# REQUIRED WORK
The finished copy must match the records exactly, except that it contains no pictures.

━━━ RECORDS FOR THE TASK ━━━

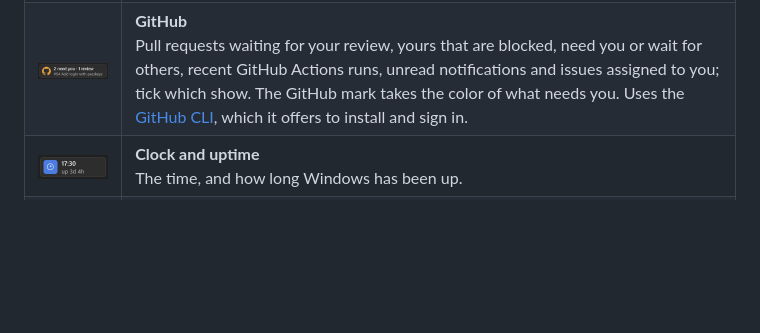
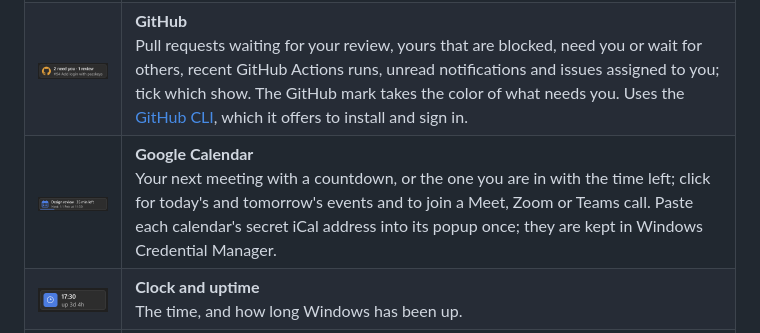
Before and after one commit to daniel-skalik/taskbar-tiles, a Markdown page: README.md, the part around the change. Rendered like a GitHub page; pictures changed too: docs/images/tile-google-calendar.png (added); blank space fills up the shorter version.

```diff
--- a/README.md
+++ b/README.md
@@ -32,6 +32,7 @@ The app is not code-signed, so Windows may warn before running `install.cmd` or
 | <img src="docs/images/tile-todo.png" alt="To do tile" height="48"> | **To do**<br>Tasks from a Markdown file; tick them off and add new ones from the popup. |
 | <img src="docs/images/tile-linear.png" alt="Linear tile" height="48"> | **Linear**<br>Your issues in In Progress and Todo, with state and priority; click one to open it. Paste your API key into its popup once; it is kept in Windows Credential Manager. |
 | <img src="docs/images/tile-github.png" alt="GitHub tile" height="48"> | **GitHub**<br>Pull requests waiting for your review, yours that are blocked, need you or wait for others, recent GitHub Actions runs, unread notifications and issues assigned to you; tick which show. The GitHub mark takes the color of what needs you. Uses the [GitHub CLI](https://cli.github.com/), which it offers to install and sign in. |
+| <img src="docs/images/tile-google-calendar.png" alt="Google Calendar tile" height="48"> | **Google Calendar**<br>Your next meeting with a countdown, or the one you are in with the time left; click for today's and tomorrow's events and to join a Meet, Zoom or Teams call. Paste each calendar's secret iCal address into its popup once; they are kept in Windows Credential Manager. |
 | <img src="docs/images/tile-uptime.png" alt="Clock and uptime tile" height="48"> | **Clock and uptime**<br>The time, and how long Windows has been up. |
 | <img src="docs/images/tile-aquarium.png" alt="Aquarium tile" height="48"> | **Aquarium**<br>Fish and bubbles; click to feed them. |
 | <img src="docs/images/tile-cozy-farm.png" alt="Cozy farm tile" height="48"> | **Cozy farm**<br>A farm that follows your clock and the real sunrise and sunset; click for a surprise. |
```
Also changed, not shown: docs/configuration.md (+10 -0 lines), 16 other files.
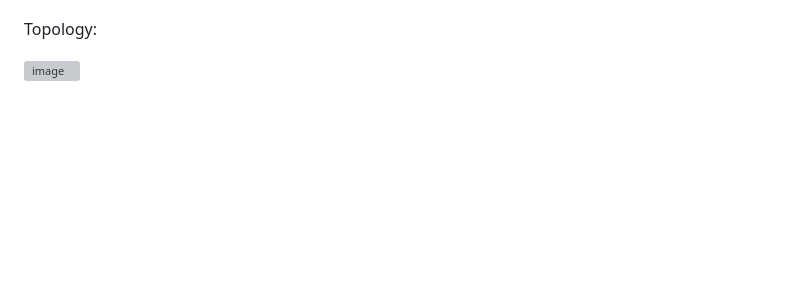
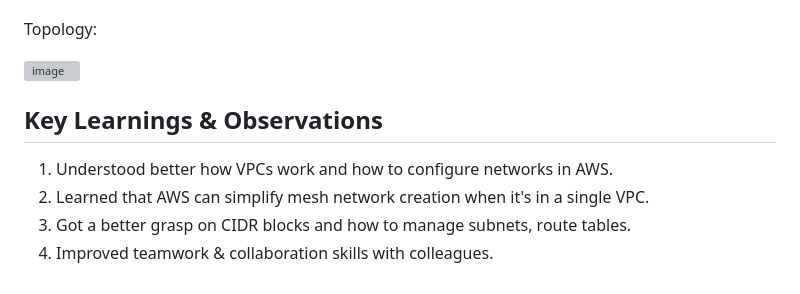
Before and after one commit to alchemija/icp-bootcamp-2025, a Markdown page: 04. Networking & Binary Computing/README.md, the part around the change. Rendered like a GitHub page; blank space fills up the shorter version; grey boxes are pictures that could not be loaded.

Commit message:
added learnings & observations

```diff
--- a/04. Networking & Binary Computing/README.md
+++ b/04. Networking & Binary Computing/README.md
@@ -102,3 +102,9 @@ Configurations:
 Topology:
 
 ![image](./Task%20Screenshots/Mesh_Topology.png)
+
+## Key Learnings & Observations
+1. Understood better how VPCs work and how to configure networks in AWS.
+2. Learned that AWS can simplify mesh network creation when it's in a single VPC.
+3. Got a better grasp on CIDR blocks and how to manage subnets, route tables.
+4. Improved teamwork & collaboration skills with colleagues.
```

━━━

# PROBLEM SOLUTION
Before and after one commit to daniel-skalik/taskbar-tiles, a Markdown page: README.md, the part around the change. Rendered like a GitHub page; pictures changed too: docs/images/tile-google-calendar.png (added); blank space fills up the shorter version.

```diff
--- a/README.md
+++ b/README.md
@@ -32,6 +32,7 @@ The app is not code-signed, so Windows may warn before running `install.cmd` or
 | <img src="docs/images/tile-todo.png" alt="To do tile" height="48"> | **To do**<br>Tasks from a Markdown file; tick them off and add new ones from the popup. |
 | <img src="docs/images/tile-linear.png" alt="Linear tile" height="48"> | **Linear**<br>Your issues in In Progress and Todo, with state and priority; click one to open it. Paste your API key into its popup once; it is kept in Windows Credential Manager. |
 | <img src="docs/images/tile-github.png" alt="GitHub tile" height="48"> | **GitHub**<br>Pull requests waiting for your review, yours that are blocked, need you or wait for others, recent GitHub Actions runs, unread notifications and issues assigned to you; tick which show. The GitHub mark takes the color of what needs you. Uses the [GitHub CLI](https://cli.github.com/), which it offers to install and sign in. |
+| <img src="docs/images/tile-google-calendar.png" alt="Google Calendar tile" height="48"> | **Google Calendar**<br>Your next meeting with a countdown, or the one you are in with the time left; click for today's and tomorrow's events and to join a Meet, Zoom or Teams call. Paste each calendar's secret iCal address into its popup once; they are kept in Windows Credential Manager. |
 | <img src="docs/images/tile-uptime.png" alt="Clock and uptime tile" height="48"> | **Clock and uptime**<br>The time, and how long Windows has been up. |
 | <img src="docs/images/tile-aquarium.png" alt="Aquarium tile" height="48"> | **Aquarium**<br>Fish and bubbles; click to feed them. |
 | <img src="docs/images/tile-cozy-farm.png" alt="Cozy farm tile" height="48"> | **Cozy farm**<br>A farm that follows your clock and the real sunrise and sunset; click for a surprise. |
```
Also changed, not shown: docs/configuration.md (+10 -0 lines), 16 other files.
Before and after one commit to alchemija/icp-bootcamp-2025, a Markdown page: 04. Networking & Binary Computing/README.md, the part around the change. Rendered like a GitHub page; blank space fills up the shorter version; grey boxes are pictures that could not be loaded.

Commit message:
added learnings & observations

```diff
--- a/04. Networking & Binary Computing/README.md
+++ b/04. Networking & Binary Computing/README.md
@@ -102,3 +102,9 @@ Configurations:
 Topology:
 
 ![image](./Task%20Screenshots/Mesh_Topology.png)
+
+## Key Learnings & Observations
+1. Understood better how VPCs work and how to configure networks in AWS.
+2. Learned that AWS can simplify mesh network creation when it's in a single VPC.
+3. Got a better grasp on CIDR blocks and how to manage subnets, route tables.
+4. Improved teamwork & collaboration skills with colleagues.
```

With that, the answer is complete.